Since beginning the transition toward eating as a locavore (a person who eats only locally grown food whenever possible), I’ve learned to make a lot of things myself that I used to buy ready to eat. In the process I’ve made four simple discoveries which have revolutionized my overall approach to eating and feeding my family. Here they are: Continue Reading
“Corning” beef is actually a method of pickling. The raw beef is soaked in a salty brine for anywhere from a few days to a few weeks, depending on the recipe you use. (I opted for a few days, because that’s the way I am.) Continue Reading
In honor of the 2013 Wild Mushroom Show, hosted every October in Bellingham by the Northwest Mushroomers Association, I wanted to create a mushroom recipe. The main question in my mind was about which type of mushroom to use. The list wasn’t as long as you might imagine. While there are multitudes of edible mushroom varieties that grow wild in this area, and I love hunting for them and looking at them, I have zero skills at identifying them. I sadly crossed all wild mushrooms off my list. Continue Reading
Here’s a beef sausage recipe I created as a substitute for chorizo in a recipe for Caldo Verde from the Winter Harvest Cookbook (see my review of the book). While this does not make chorizo, the spicy flavor makes a good alternative. It’s really quick and easy to make from locally grown grassfed beef. Continue Reading
By August, local food sources are overflowing with bounty. Early berries are pretty much gone, but nearly every kind of vegetable is being harvested, and the promise of fall apples and pears are on the horizon.
An abundance of vegetables often means the produce drawer in the refrigerator is full of things just on the verge of spoiling that practically shout, “Use me NOW!” Continue Reading
Never poached an egg before? Have you tried, but had trouble keeping the egg from turning into a lacy mess?
With the right technique and a little practice, it’s easier than you think. Continue Reading
I’ve been creating locavore recipes on this web site for nearly two-and-a-half years now. This is the 138th recipe I’ve posted. I think I can honestly say this is one of the top three best in terms of flavor. Since I first prepared this salad, we’ve been having it at least once, and sometimes twice, a week. It’s taste is addictive! Continue Reading
Roast Beef Hash is a classic way to stretch a little leftover roast beef into a hearty dish suitable for breakfast, lunch, or dinner. Quick and easy to fix, it can also be a one-dish meal. Continue Reading
Most of the ingredients in this dish, except the butter, were items purchased at the Bellingham Farmers Market from Whatcom County farm vendors on opening day (April 7, 2012). Even this early in the spring, local farmers have an amazing array of vegetables and other foods from which to choose. Continue Reading
Sockeye salmon has a sturdy flavor and so needs very little in the way of preparation. In fact, some would say it is best eaten raw (first ensuring it is sushi quality, of course). I prefer to simply saute sockeye fillets in butter–no herbs and no sauce. At most, I might sprinkle on a little lemon juice after the fish is fully cooked. Continue Reading

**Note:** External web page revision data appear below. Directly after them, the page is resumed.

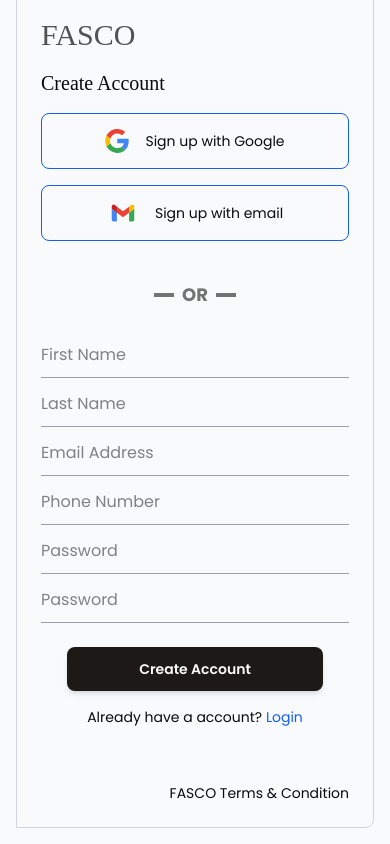
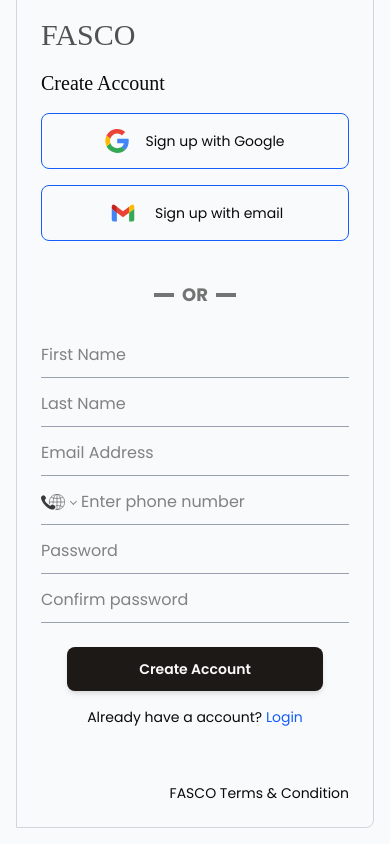
Before and after one commit to helzaaragao/FASCO-eCommerce-Store, a React (Vite) app in the folder frontend/: page /sign-up in a window 390 px wide. Shown: the part 493-1337 px from the top of the page. Built offline with nearby package versions, Linux system fonts and the light colour scheme; a web font is replaced by a local one.

Commit message:
feat(SignUpForm): add react-phone-number-input library and handle error messages

```diff
--- a/frontend/package.json
+++ b/frontend/package.json
@@ -15,6 +15,7 @@
     "axios": "^1.13.2",
     "react": "^19.1.1",
     "react-hook-form": "^7.71.1",
+    "react-phone-number-input": "^3.4.16",
     "react-router": "^7.12.0",
     "sonner": "^2.0.7",
     "tailwindcss": "^4.1.13",
--- a/frontend/src/components/SignUpForm.tsx
+++ b/frontend/src/components/SignUpForm.tsx
@@ -1,10 +1,14 @@
 import { useForm } from "react-hook-form"
 import { zodResolver } from "@hookform/resolvers/zod"
-import { requiredSignUpSchema, type SignUpFormData } from "../schemas/signUpSchema"
+import { signUpSchema, type SignUpFormData } from "../schemas/signUpSchema"
 import { toast } from "sonner";
 import axios from "axios";
 import { Link, useNavigate } from "react-router";
 import { Input } from "./ui/Input";
+import PhoneInput from 'react-phone-number-input'
+import 'react-phone-number-input/style.css'
+import type { E164Number } from "libphonenumber-js";
+import { useState } from "react";
 
 const toastDuration  = 5000;
 
@@ -15,13 +19,15 @@ export function SignUpForm(){
         reset,
         formState: { errors, touchedFields, isSubmitting },
     } = useForm<SignUpFormData>({
-        resolver: zodResolver(requiredSignUpSchema),
+        resolver: zodResolver(signUpSchema),
         //  resolver:"use o Zod para validar tudo"
         mode: 'onBlur',
         // Evita mostrar erros para campos que o usuário ainda nem tocou.
         reValidateMode: 'onChange'
         // o usuário vê o erro sumir conforme corrige, em tempo real. Apôs o primeiro blur que eu coloquei, revalida cada tecla.
     })
+
+    const [phoneValue, setPhoneValue] = useState<E164Number | undefined>(undefined);
 
     const navigate = useNavigate();
 
@@ -45,13 +51,13 @@ export function SignUpForm(){
                 navigate("/sign-in");
             }, toastDuration);
         } catch (error) {
-            toast.error("Erro ao realizar cadastro", {
-                description: "Tente novamente mais tarde.",
+            toast.error("Error while registering.", {
+                description: "Try again!.",
             });
             console.error("Error", error);
-            // classificação de erros
         }
     }
+
     return(
         <form onSubmit={handleSubmit(handleSignUp)}>
             <div className="grid grid-cols-1 gap-3 lg:grid-cols-2 lg:gap-8">
@@ -76,13 +82,14 @@ export function SignUpForm(){
                     error={errors.email?.message}
                     touched={touchedFields.email}
                 />
-                <Input
-                    type="text"
-                    placeholder="Phone Number"
-                    error={errors.phone?.message}
-                    touched={touchedFields.phone}
-                  {...register("phone")}
-                />
+                <div>
+                    <PhoneInput
+                    placeholder="Enter phone number"
+                    value={phoneValue}
+                    onChange={setPhoneValue}
+                    />
+                    <hr className="border-gray-400 mt-2" />
+                </div>
                 <Input
                     type="password"
                     placeholder="Password"
@@ -92,7 +99,7 @@ export function SignUpForm(){
                 />
                  <Input
                     type="password"
-                    placeholder="Password"
+                    placeholder="Confirm password"
                     error={errors.confirmPassword?.message}
                     touched={touchedFields.confirmPassword}
                     {...register("confirmPassword")}
--- a/frontend/src/components/ui/Input.tsx
+++ b/frontend/src/components/ui/Input.tsx
@@ -21,7 +21,12 @@ export const Input = forwardRef<HTMLInputElement, InputProps>(({name,error, touc
             />
             <hr className="border-gray-400" />
             {hasError && (
-                <span id={`${name}-error`} role="alert">
+                <span
+                    id={`${name}-error`}
+                    role="alert"
+                    className='text-red-500 text-sm block'
+
+                >
                     {error}
                 </span>
             )}
--- a/frontend/src/schemas/signUpSchema.ts
+++ b/frontend/src/schemas/signUpSchema.ts
@@ -1,37 +1,36 @@
 import z from "zod";
 
-const signUpSchema = z
+export const signUpSchema = z
   .object({
     firstName: z
       .string()
-      .min(3, "Minimum 3 letters")
-      .max(20, "maxium 20 letters")
-      .regex(/^[a-zA-ZÀ-ÿ\s]+$/, "Apenas letras são permitidas")
+      .min(3, "Minimum 3 letters.")
+      .max(20, "maxium 20 letters.")
+      .regex(/^[a-zA-ZÀ-ÿ\s]+$/, "Only letters are allowed.")
       .toLowerCase(),
     lastName: z
       .string()
-      .min(3, "Minimum 3 letters")
-      .max(40, "maxium 40 letters")
-      .regex(/^[a-zA-ZÀ-ÿ\s]+$/, "Apenas letras são permitidas")
+      .min(3, "Minimum 3 letters.")
+      .max(40, "maxium 40 letters.")
+      .regex(/^[a-zA-ZÀ-ÿ\s]+$/, "Only letters are allowed.")
       .toLowerCase(),
-    email: z.email("Type a valid email").trim().toLowerCase(),
+    email: z.email("Type a valid email.").trim().toLowerCase(),
     phone: z.string().trim(),
     password: z
       .string()
-      .min(6, "Minimum 6 characters")
-      .max(20, "Maxium 20 characters")
-      .regex(/[A-Z]/, "Password must contain a capital letter")
-      .regex(/[0-9]/, "Password must contain a number")
-      .regex(/[!@#$%^&*]/, "Password must contain a special characters")
+      .min(6, "Minimum 6 characters.")
+      .max(20, "Maximum 20 characters.")
+      .regex(/[A-Z]/, "Password must contain a capital letter.")
+      .regex(/[0-9]/, "Password must contain a number.")
+      .regex(/[!@#$%^&*]/, "Password must contain a special characters.")
       .trim(),
 
     confirmPassword: z.string(),
   })
   .refine((data) => data.password === data.confirmPassword, {
-    error: "The password are not the same",
+    message: "The password are not the same.",
     path: ["confirmPassword"],
   });
 
-  export const requiredSignUpSchema = signUpSchema.required();
 
-  export type SignUpFormData = z.infer<typeof requiredSignUpSchema>;
+export type SignUpFormData = z.infer<typeof signUpSchema>;
```
Also changed, not shown: 1 other file (tests, documents, lock files or other folders).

A friend of mine enjoys the taste of squash, but she has a hard time getting past the mushy texture. Since she grows so much squash in her garden, and often shares with me, I’ve been doing some experimenting to see if I could solve her problem and come up with some variation of cooked squash that was crispy.
This recipe was not a success from the texture point of view. However, the flavor was wonderful! Continue Reading